**Work instructions**
Leaving out the pictures, please retype each record exactly.

Before-and-after change records
--- START ---

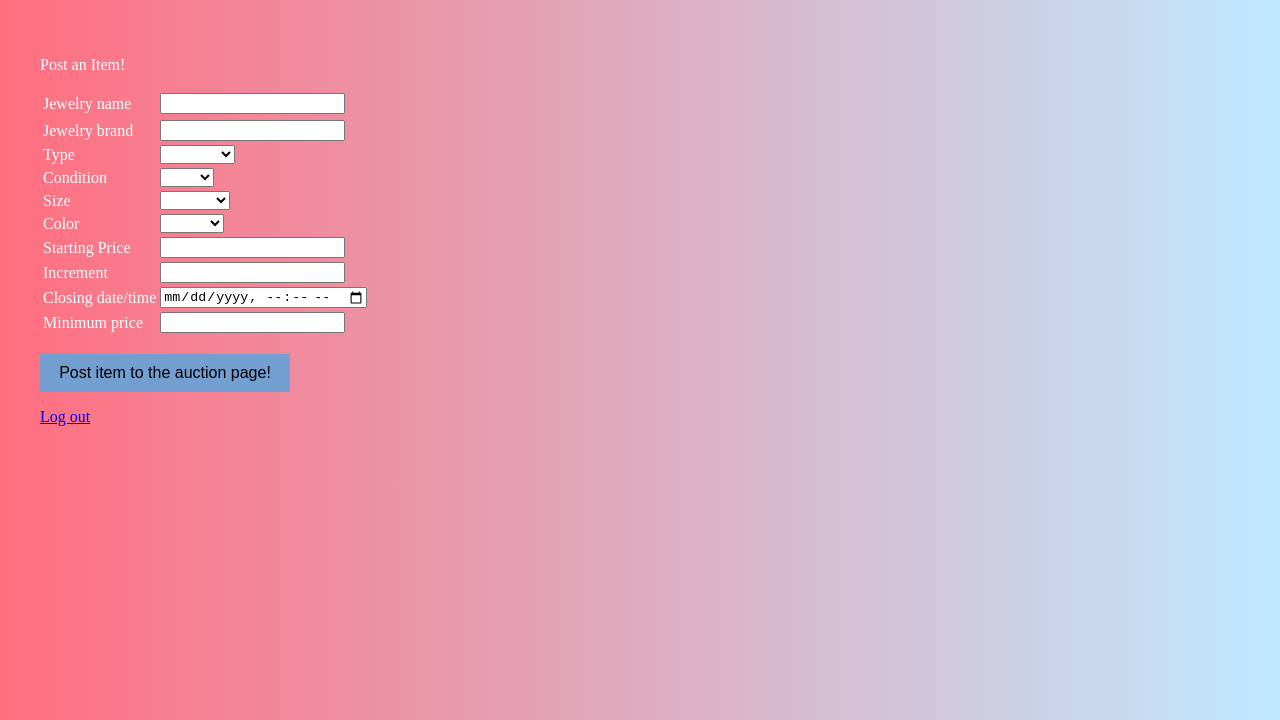
Repository: nicholaschiarulli/AuctionWebApp
Page: http://localhost/cs336Final/auction.jsp
These files come from the project's save history. The page is drawn as it stood at one moment and after the next save; the edit follows.
The browser window is 1280 px wide. The pictures show the whole page.
The page is served by Tomcat 9.

Above is the page before, as saved 2019-04-10 03:54:04.

After the next save:
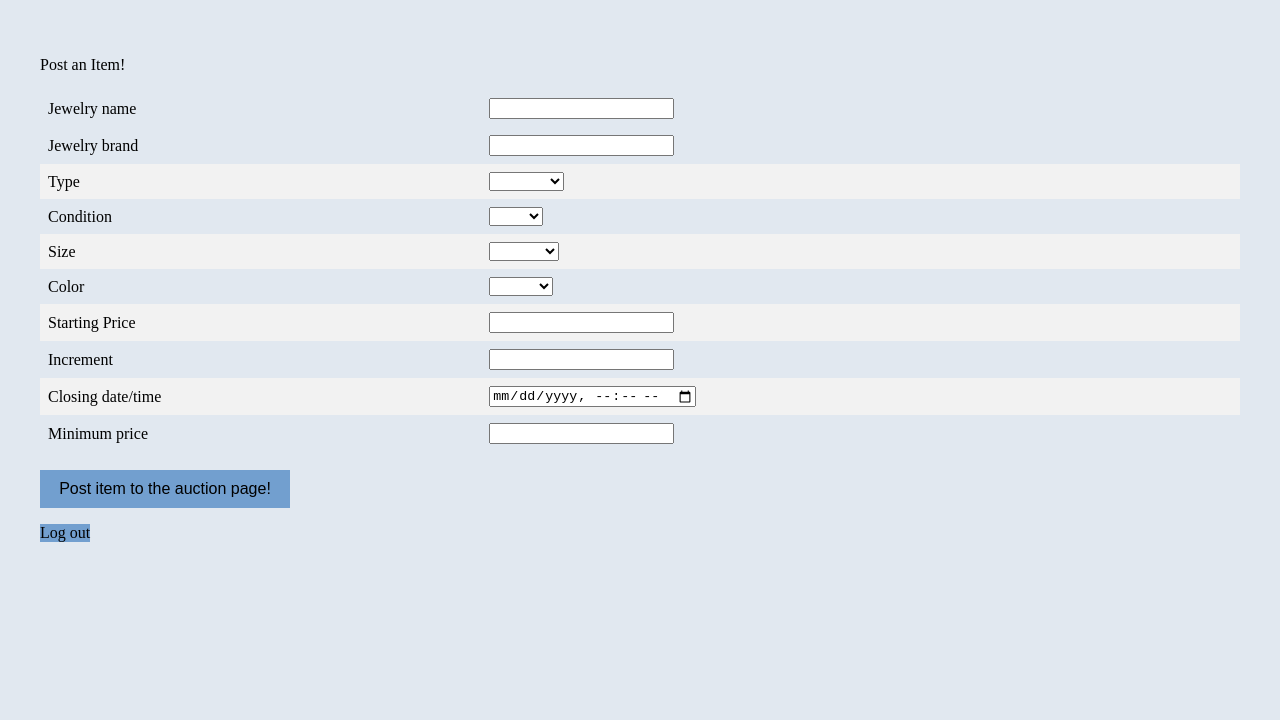
Saved 44 min 17 s later.
--- a/cs336Final/WebContent/css/index.css
+++ b/cs336Final/WebContent/css/index.css
@@ -1,7 +1,8 @@
+
 body {
-	background-image: linear-gradient(to right, #ff6e7f , #bfe9ff) ;
- /* background-color: #bfe9ff; */
-  color: white;
+/* 	background-image: linear-gradient(to right, #ff6e7f , #bfe9ff) ;
+ */  background-color: #e1e8f0;
+  color: black;
   margin: 20px;
   padding: 20px;
 
@@ -34,6 +35,18 @@ width: 250px;
  text-align: center;
 }
 
+a {
+  background-color: #729fcf;
+  color: black;
+  display: inline-block;
+  text-decoration: none;
+}
+
+a:hover {
+  background-color: #555;
+}
+
+
 .button1 {
   display: block;
 width: 50px;
@@ -44,6 +57,23 @@ background-color: blue;
   cursor: pointer;
  text-align: center;
 }
+
+table {
+  border-collapse: collapse;
+  width: 100%;
+}
+
+th, td {
+  text-align: left;
+  padding: 8px;
+}
+
+tr:nth-child(even){background-color: #f2f2f2}
+
+th {
+  background-color:  #e1e8f0;
+  color: black;
+}
 /* #form {
   display: block;
   width: 50%;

--- END ---

**Finished exercise**
Repository: nicholaschiarulli/AuctionWebApp
Page: http://localhost/cs336Final/auction.jsp
These files come from the project's save history. The page is drawn as it stood at one moment and after the next save; the edit follows.
The browser window is 1280 px wide. The pictures show the whole page.
The page is served by Tomcat 9.

Above is the page before, as saved 2019-04-10 03:54:04.

After the next save:
Saved 44 min 17 s later.
--- a/cs336Final/WebContent/css/index.css
+++ b/cs336Final/WebContent/css/index.css
@@ -1,7 +1,8 @@
+
 body {
-	background-image: linear-gradient(to right, #ff6e7f , #bfe9ff) ;
- /* background-color: #bfe9ff; */
-  color: white;
+/* 	background-image: linear-gradient(to right, #ff6e7f , #bfe9ff) ;
+ */  background-color: #e1e8f0;
+  color: black;
   margin: 20px;
   padding: 20px;
 
@@ -34,6 +35,18 @@ width: 250px;
  text-align: center;
 }
 
+a {
+  background-color: #729fcf;
+  color: black;
+  display: inline-block;
+  text-decoration: none;
+}
+
+a:hover {
+  background-color: #555;
+}
+
+
 .button1 {
   display: block;
 width: 50px;
@@ -44,6 +57,23 @@ background-color: blue;
   cursor: pointer;
  text-align: center;
 }
+
+table {
+  border-collapse: collapse;
+  width: 100%;
+}
+
+th, td {
+  text-align: left;
+  padding: 8px;
+}
+
+tr:nth-child(even){background-color: #f2f2f2}
+
+th {
+  background-color:  #e1e8f0;
+  color: black;
+}
 /* #form {
   display: block;
   width: 50%;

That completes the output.